Five independent financial education charities have warned that the new GCSE Specification for Citizenship Studies will be inadequate in delivering effective financial education.
In a letter to the Schools Minister, Nick Gibb, the Charities urged the Department for Education to reconsider and widen the scope of the financial education provision to be included under the proposals.
Despite schools receiving a clear mandate to include financial education within their citizenship programmes from September 2014, the post-consultation specification for GCSE Citizenship Studies will only require students to learn about how public money is raised and spent, with little, or no provision given to key concepts such as personal income and expenditure, savings and pensions and personal debt.
In the letter, the charities also warn that the specification will hinder the national curriculum for Citizenship’s stated aim to ensure pupils are equipped “to enable them to manage their money on a day-to-day basis, and plan for future financial needs”.
Alison Pask, Vice Principal of ifs University College – one of the charities to sign the letter – said:

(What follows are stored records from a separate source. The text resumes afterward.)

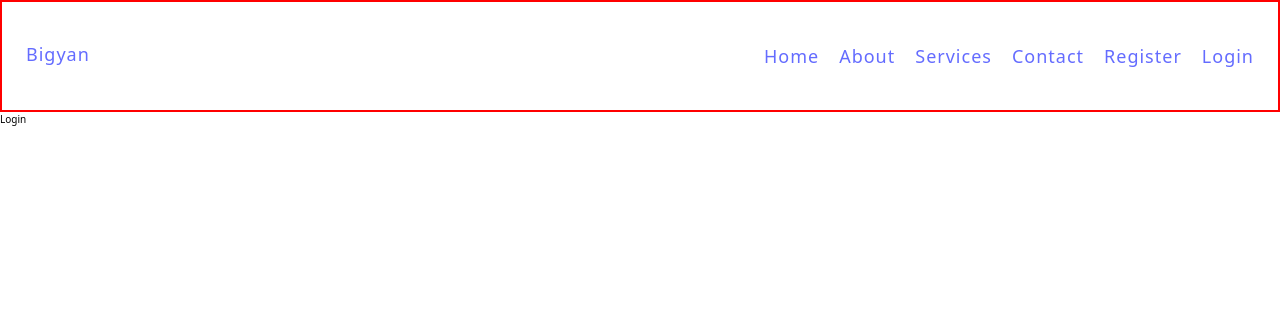
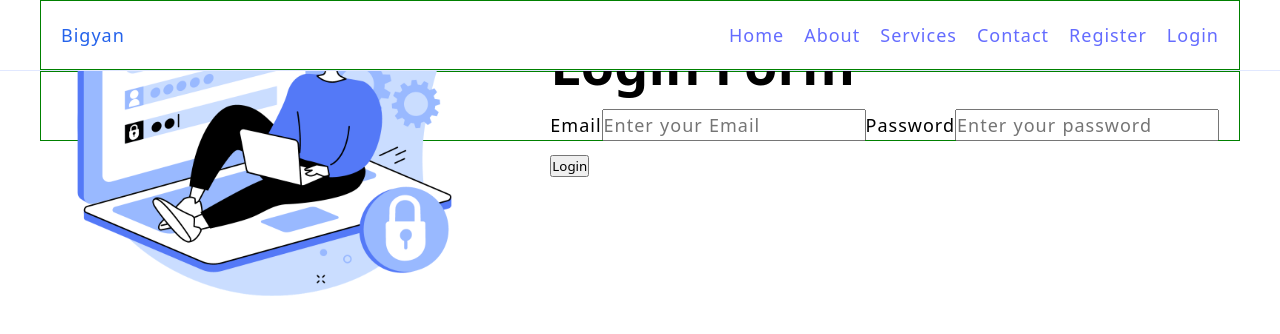
Before and after one commit to Bigyanhub/mern-thapa-project, a React (Vite) app in the folder client/: page /login in a window 1280 px wide. Shown: the top 334 px of the page. Built offline with nearby package versions, Linux system fonts and the light colour scheme.

Commit message:
feat: refactor Navbar styles and enhance Login/Register forms with state management and validation

```diff
--- a/client/src/components/Navbar.css
+++ b/client/src/components/Navbar.css
@@ -7,15 +7,15 @@
   z-index: 1000;
 } */
 
-.container {
+/* .container {
   display: flex;
-  justify-content: space-between;
+  justify-content: space-between; */
   /* align-items: center; */
   /* max-width: 1200px; */
   /* margin: 0 auto; */
   /* padding: 0 2rem; */
   /* height: 70px; */
-}
+/* } */
 
 /* Logo */
 /* .logo-brand a {
@@ -27,13 +27,13 @@
 } */
 
 /* Navigation */
-nav {
+/* nav {
   display: flex;
   list-style: none;
   margin: 0;
   padding: 0;
   gap: 2rem;
-}
+} */
 
 /* nav li {
   list-style: none;
@@ -102,3 +102,33 @@ nav li:nth-last-child(2) a::after {
   /* color: #2563eb;
   font-weight: 500;
 } */
+
+
+header{
+  background: #ffffff;
+  border-bottom: 1px  solid #e1e8ff;
+  position: sticky;
+  top: 0;
+  z-index: 1000;
+}
+
+.container{
+  display: flex;
+  justify-content: space-between;
+  align-items: center;
+  max-width: 1200px;
+  margin: 0 auto;
+  border: 1px solid green;
+  padding: 0 2rem;
+  height: 70px;
+}
+
+nav{
+  display: flex;
+  gap: 2rem;
+}
+
+.logo-brand a{
+  color: #2563eb;
+  /* font-size: 2rem; */
+}
--- a/client/src/pages/Login.jsx
+++ b/client/src/pages/Login.jsx
@@ -1,9 +1,80 @@
-import React from 'react'
+import React from "react";
+import { useState } from "react";
 
 const Login = () => {
+  const [user, setUser] = useState({
+    email: "",
+    password: "",
+  });
+
+  const handleInput = (e) => {
+    let name = e.target.name;
+    let value= e.target.value;
+
+    setUser({
+      ...user,
+      [name]:value
+    })
+  };
+
+  const handleSubmit = (e) =>{
+    e.preventDefault();
+    console.log(e);
+
+
+  }
   return (
-    <div>Login</div>
-  )
-}
+    <>
+      <section>
+        <main>
+          <div className="section-login">
+            <div className="container grid grid-two-cols">
+              <div className="login-image">
+                <img src="/images/login.png" alt="login image" width={400} />
+              </div>
 
-export default Login
+              {/* Form */}
+              <div className="login-form">
+                <h1 className="main-heading mb-3">Login Form</h1>
+                <br />
+
+                <form onSubmit={handleSubmit}>
+                  <div>
+                    <label htmlFor="email">Email</label>
+                    <input
+                      type="email"
+                      name="email"
+                      id="email"
+                      placeholder="Enter your Email"
+                      required
+                      autoComplete="off"
+                      value={user.email}
+                      onChange={handleInput}
+                    />
+                    <label htmlFor="password">Password</label>
+                    <input
+                      type="password"
+                      name="password"
+                      id="password"
+                      placeholder="Enter your password"
+                      required
+                      autoComplete="off"
+                      value={user.password}
+                      onChange={handleInput}
+                    />
+                  </div>
+                  <br />
+                  <button type="submit" className="btn btn-submit">
+                    Login
+                  </button>
+                </form>
+              </div>
+            </div>
+          </div>
+        </main>
+      </section>
+    </>
+  );
+};
+
+export default Login;
--- a/client/src/pages/Register.jsx
+++ b/client/src/pages/Register.jsx
@@ -5,19 +5,17 @@ const Register = () => {
     username: "",
     email: "",
     phone: "",
-    password: ""
+    password: "",
   });
 
+  // Handle input changes for all form fields
   const handleInput = (e) => {
-    console.log(e);
-    let name = e.target.name;
-    let value = e.target.value;
+    const { name, value } = e.target;
 
-    setUser({
-      ...user,
-      [name]:value,
-
-    })
+    setUser((prevUser) => ({
+      ...prevUser,
+      [name]: value,
+    }));
   };
 
   const handleSubmit = (e) => {
@@ -26,7 +24,6 @@ const Register = () => {
   };
 
   return (
-    <>
     <section>
       <main>
         <div className="section-registration">
@@ -34,66 +31,69 @@ const Register = () => {
             <div className="registration-image">
               <img
                 src="/images/register.png"
-                  alt="registration image"
+                alt="Person registering"
                 width={400}
+                height="auto"
               />
             </div>
 
-              {/* Form */}
+            {/* Registration Form */}
             <div className="registration-form">
               <h1 className="main-heading mb-3">Registration Form</h1>
-                <br />
 
               <form onSubmit={handleSubmit}>
-                  <div>
+                <div className="form-group">
                   <label htmlFor="username">Username</label>
                   <input
                     type="text"
                     name="username"
                     placeholder="Enter your Username"
                     id="username"
-                      autoComplete="off"
+                    autoComplete="username"
                     required
                     value={user.username}
                     onChange={handleInput}
                   />
+
                   <label htmlFor="email">Email</label>
                   <input
                     type="email"
                     name="email"
                     placeholder="Enter your Email"
                     id="email"
-                      autoComplete="off"
+                    autoComplete="email"
                     required
                     value={user.email}
                     onChange={handleInput}
                   />
+
                   <label htmlFor="phone">Phone</label>
                   <input
-                      type="number"
+                    type="tel"
                     name="phone"
                     placeholder="Enter your Phone"
                     id="phone"
-                      autoComplete="off"
+                    autoComplete="tel"
                     required
                     value={user.phone}
                     onChange={handleInput}
                   />
+
                   <label htmlFor="password">Password</label>
                   <input
                     type="password"
                     name="password"
                     placeholder="Enter your Password"
                     id="password"
-                      autoComplete="off"
+                    autoComplete="new-password"
                     required
                     value={user.password}
                     onChange={handleInput}
                   />
                 </div>
-                  <br />
+
                 <button type="submit" className="btn btn-submit">
-                    Register now
+                  Register Now
                 </button>
               </form>
             </div>
@@ -101,7 +101,6 @@ const Register = () => {
         </div>
       </main>
     </section>
-    </>
   );
 };
 
```
Lines whose indentation alone changed are shown as unchanged.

“While we welcome the decision to include financial education in the national curriculum, it will ultimately be meaningless if the specification on how it is taught is insufficient. We urge the Department to heed our organisations’ input and widen the scope of its parameters to include key concepts which are applicable and appropriate to students’ day-to-day lives.

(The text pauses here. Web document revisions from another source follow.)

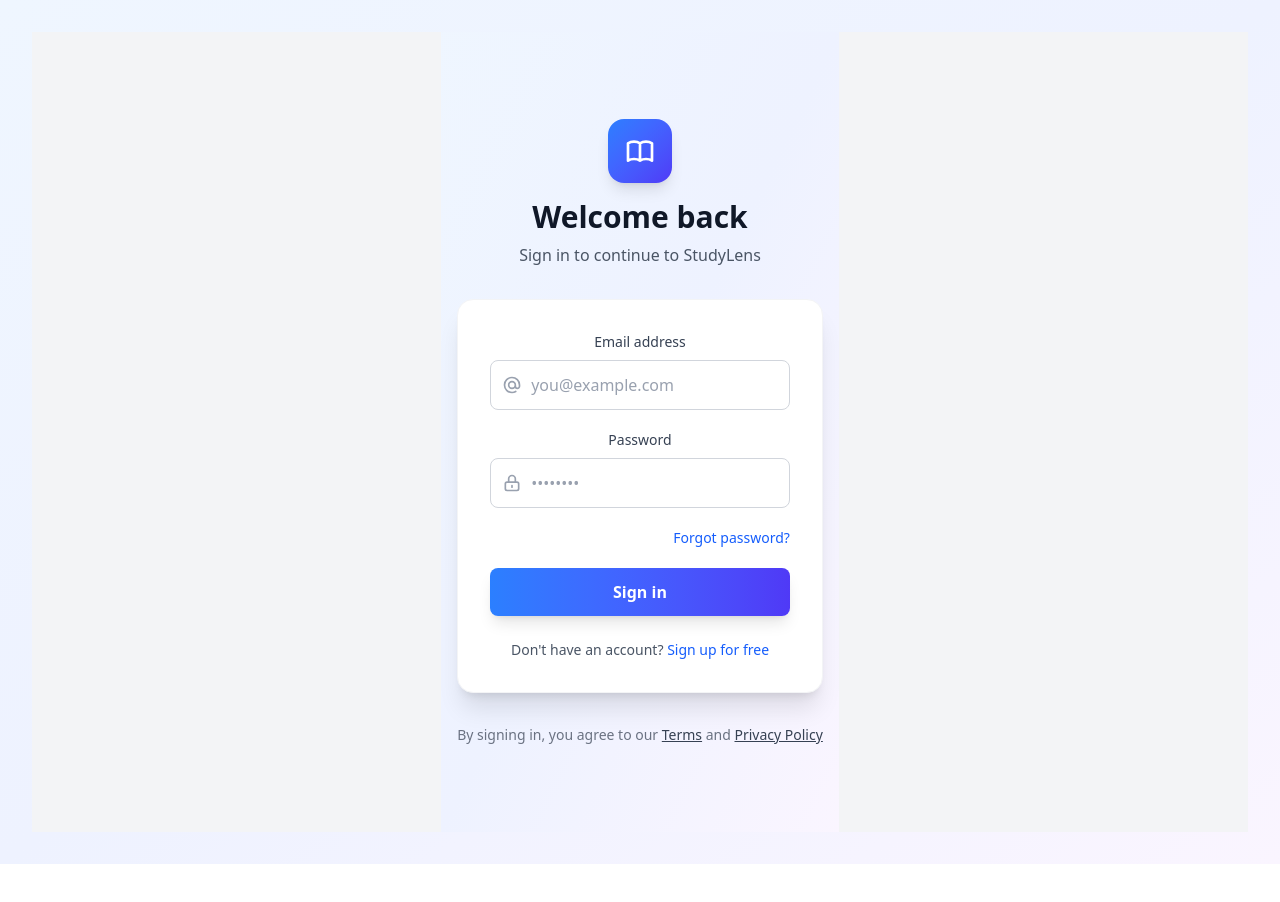
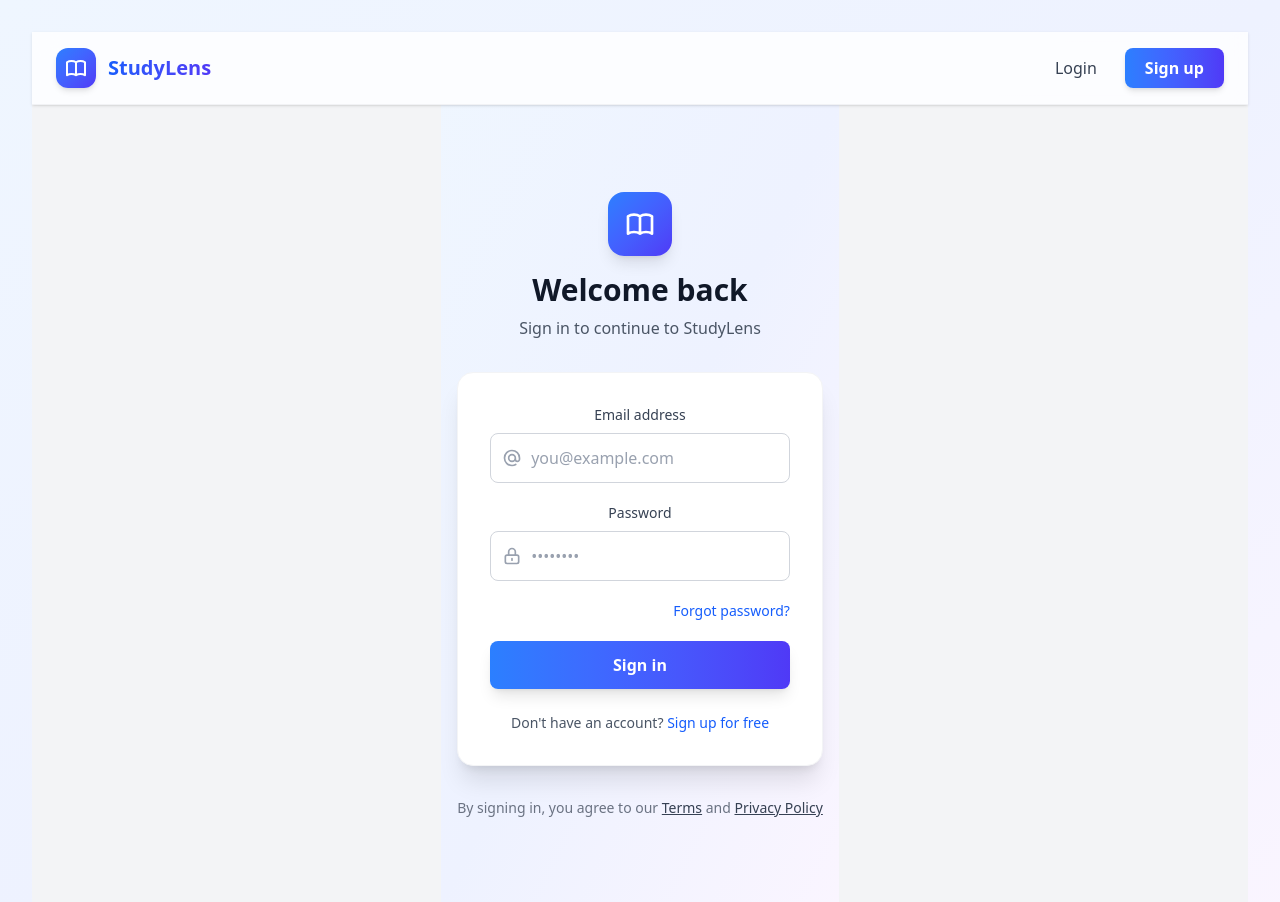
Before and after one commit to MAbdullahDev01/studylens-ai, a React app in the folder frontend/: page /login in a window 1280 px wide. Shown: the top 902 px of the page. Before the commit the page ends 864 px from the top, so only its background shows below. Built offline with nearby package versions, Linux system fonts and the light colour scheme; no server answers; the HTML template or start-up script is replaced by a standard one.

Commit message:
feat: add auth pages and navbar - Wrapped login and register forms in dedicated pages - Added NavBar with conditional rendering based on auth state - Integrated Supabase session listener - Added logout functionality and navigation links

```diff
--- a/frontend/src/App.jsx
+++ b/frontend/src/App.jsx
@@ -1,13 +1,17 @@
 import { BrowserRouter, Routes, Route } from 'react-router-dom'
+import NavBar from "./components/ui/NavBar";
+
 import HomePage from "./pages/HomePage";
 import LoginPage from "./pages/LoginPage";
 import RegisterPage from "./pages/RegisterPage";
 import Dashboard from "./pages/Dashboard";
+
 import './App.css'
 
 function App() {
   return (
     <BrowserRouter>
+      <NavBar />
       <Routes>
         <Route path="/" element={<HomePage />} />
         <Route path="/login" element={<LoginPage />} />
--- /dev/null
+++ b/frontend/src/components/ui/NavBar.jsx
@@ -0,0 +1,108 @@
+import { useEffect, useState } from "react";
+import { Link, useNavigate } from "react-router-dom";
+import { supabase } from "../../services/supabaseClient";
+import { signOut } from "../../services/auth";
+
+const NavBar = () => {
+  const [user, setUser] = useState(null);
+  const navigate = useNavigate();
+
+  useEffect(() => {
+    // Get current session
+    supabase.auth.getSession().then(({ data }) => {
+      setUser(data.session?.user ?? null);
+    });
+
+    // Listen for auth changes
+    const { data: listener } = supabase.auth.onAuthStateChange(
+      (_event, session) => {
+        setUser(session?.user ?? null);
+      }
+    );
+
+    return () => {
+      listener.subscription.unsubscribe();
+    };
+  }, []);
+
+  const handleLogout = async () => {
+    await signOut();
+    navigate("/login");
+  };
+
+  return (
+    <nav className="bg-white/80 backdrop-blur-md border-b border-gray-200/50 shadow-sm sticky top-0 z-50">
+      <div className="max-w-7xl mx-auto px-6 py-4">
+        <div className="flex justify-between items-center">
+          {/* Logo / Brand */}
+          <Link to="/" className="flex items-center gap-3 group">
+            <div className="w-10 h-10 bg-linear-to-br from-blue-500 to-indigo-600 rounded-xl shadow-md group-hover:shadow-lg transition-all duration-200 flex items-center justify-center">
+              <svg className="w-6 h-6 text-white" fill="none" stroke="currentColor" viewBox="0 0 24 24">
+                <path strokeLinecap="round" strokeLinejoin="round" strokeWidth={2} d="M12 6.253v13m0-13C10.832 5.477 9.246 5 7.5 5S4.168 5.477 3 6.253v13C4.168 18.477 5.754 18 7.5 18s3.332.477 4.5 1.253m0-13C13.168 5.477 14.754 5 16.5 5c1.747 0 3.332.477 4.5 1.253v13C19.832 18.477 18.247 18 16.5 18c-1.746 0-3.332.477-4.5 1.253" />
+              </svg>
+            </div>
+            <span className="text-xl font-bold bg-linear-to-r from-blue-600 to-indigo-600 bg-clip-text text-transparent">
+              StudyLens
+            </span>
+          </Link>
+
+          {/* Navigation Links */}
+          <div className="flex gap-3 items-center">
+            {!user ? (
+              <>
+                <Link
+                  to="/login"
+                  className="text-gray-700 hover:text-blue-600 font-medium px-4 py-2 rounded-lg hover:bg-blue-50 transition-all duration-200"
+                >
+                  Login
+                </Link>
+                <Link
+                  to="/register"
+                  className="bg-linear-to-r from-blue-500 to-indigo-600 text-white font-semibold px-5 py-2 rounded-lg hover:from-blue-600 hover:to-indigo-700 transition-all duration-200 shadow-md hover:shadow-lg transform hover:-translate-y-0.5"
+                >
+                  Sign up
+                </Link>
+              </>
+            ) : (
+              <>
+                {/* User Info */}
+                <div className="hidden sm:flex items-center gap-2 px-3 py-2 bg-linear-to-r from-blue-50 to-indigo-50 rounded-lg border border-blue-100">
+                  <div className="w-8 h-8 bg-linear-to-br from-blue-500 to-indigo-600 rounded-full flex items-center justify-center">
+                    <svg className="w-4 h-4 text-white" fill="currentColor" viewBox="0 0 20 20">
+                      <path fillRule="evenodd" d="M10 9a3 3 0 100-6 3 3 0 000 6zm-7 9a7 7 0 1114 0H3z" clipRule="evenodd" />
+                    </svg>
+                  </div>
+                  <span className="text-sm font-medium text-gray-700 max-w-37.5 truncate">
+                    {user.email}
+                  </span>
+                </div>
+
+                <Link
+                  to="/dashboard"
+                  className="text-gray-700 hover:text-blue-600 font-medium px-4 py-2 rounded-lg hover:bg-blue-50 transition-all duration-200 flex items-center gap-2"
+                >
+                  <svg className="w-5 h-5" fill="none" stroke="currentColor" viewBox="0 0 24 24">
+                    <path strokeLinecap="round" strokeLinejoin="round" strokeWidth={2} d="M4 6a2 2 0 012-2h2a2 2 0 012 2v2a2 2 0 01-2 2H6a2 2 0 01-2-2V6zM14 6a2 2 0 012-2h2a2 2 0 012 2v2a2 2 0 01-2 2h-2a2 2 0 01-2-2V6zM4 16a2 2 0 012-2h2a2 2 0 012 2v2a2 2 0 01-2 2H6a2 2 0 01-2-2v-2zM14 16a2 2 0 012-2h2a2 2 0 012 2v2a2 2 0 01-2 2h-2a2 2 0 01-2-2v-2z" />
+                  </svg>
+                  <span className="hidden sm:inline">Dashboard</span>
+                </Link>
+
+                <button
+                  onClick={handleLogout}
+                  className="bg-linear-to-r from-red-500 to-pink-600 text-white font-medium px-4 py-2 rounded-lg hover:from-red-600 hover:to-pink-700 transition-all duration-200 shadow-md hover:shadow-lg flex items-center gap-2"
+                >
+                  <svg className="w-5 h-5" fill="none" stroke="currentColor" viewBox="0 0 24 24">
+                    <path strokeLinecap="round" strokeLinejoin="round" strokeWidth={2} d="M17 16l4-4m0 0l-4-4m4 4H7m6 4v1a3 3 0 01-3 3H6a3 3 0 01-3-3V7a3 3 0 013-3h4a3 3 0 013 3v1" />
+                  </svg>
+                  <span className="hidden sm:inline">Logout</span>
+                </button>
+              </>
+            )}
+          </div>
+        </div>
+      </div>
+    </nav>
+  );
+};
+
+export default NavBar;
```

“Financial education is a key life skill that is vital to ensuring young people grow up as confident and competent citizens, avoiding the pitfalls that are evident all around in our economy.”

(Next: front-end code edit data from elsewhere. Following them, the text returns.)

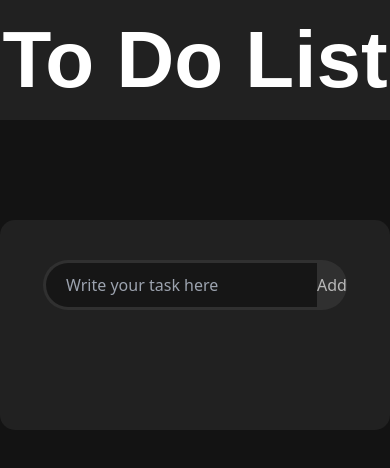
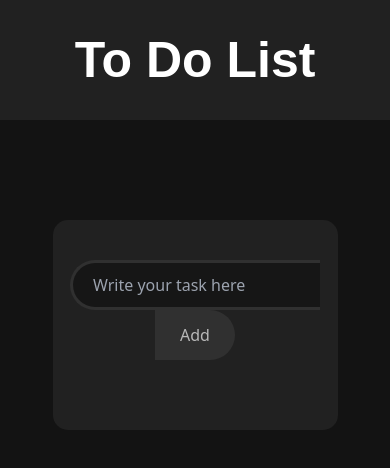
Before and after one commit to Subhan-Anwer/todo-app, a Next.js app: page / in a window 390 px wide. Shown: the top 468 px of the page. Built offline with nearby package versions, Linux system fonts and the light colour scheme.

Commit message:
responsiveness

```diff
--- a/src/components/header.tsx
+++ b/src/components/header.tsx
@@ -4,7 +4,7 @@ import React from 'react'
 const Header = () => {
   return (
     <div className="bg-[#212121] h-[120px] flex items-center justify-center">
-      <h1 className="text-[#fff] text-[80px] text-center">To Do List</h1>
+      <h1 className="sm:text-[80px]  text-[#fff] text-[50px] text-center ">To Do List</h1>
     </div>
   )
 }
--- a/src/components/todolist.tsx
+++ b/src/components/todolist.tsx
@@ -36,9 +36,12 @@ const TodoList = () => {
     };
 
     return (
-        <div className="flex flex-col w-full max-w-[540px] bg-[#212121] text-[#b8b8b8] mt-[100px] mx-auto mb-[20px] pt-[40px] px-[30px] pb-[70px] rounded-[15px]">
-            <form className="flex justify-center w-[90%] mx-auto mb-[50px]">
-                <input type="text" placeholder="Write your task here" className="h-[50px] w-[400px] rounded-[60px] rounded-r-[0px] border-[3px] border-r-0 border-solid border-[#303030] bg-[#161616] px-[20px] active:bg-outline-none focus:outline-none" value={inputValue} onChange={(e) => setInputValue(e.target.value)}/>
+        <div className="flex flex-col w-full max-w-[285px] sm:max-w-[540px] bg-[#212121] text-[#b8b8b8] mt-[100px] mx-auto mb-[20px] pt-[40px] px-[30px] pb-[70px] rounded-[15px]">
+            <form className="flex flex-col items-center sm:flex-row sm:justify-center sm:w-[90%] sm:mx-auto sm:mb-[50px]">
+                <input type="text" placeholder="Write your task here"
+                className="h-[50px] w-[250px] rounded-[60px] rounded-r-[0px] border-[3px] border-r-0 border-solid border-[#303030] bg-[#161616] px-[20px] active:bg-outline-none focus:outline-none
+                            sm:w-[400px]  "
+                value={inputValue} onChange={(e) => setInputValue(e.target.value)}/>
                 <button onClick={handleAddTask} className="h-[50px] w-[80px] bg-[#303030] rounded-r-[50px] z-[1] active:bg-outline-none focus:outline-none">Add</button>
             </form>
             <ul id="list-container">
```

The five signatories to the letter are MyBnk; The Money Charity; the National Skills Academy for Financial Services; ifs University College and pfeg.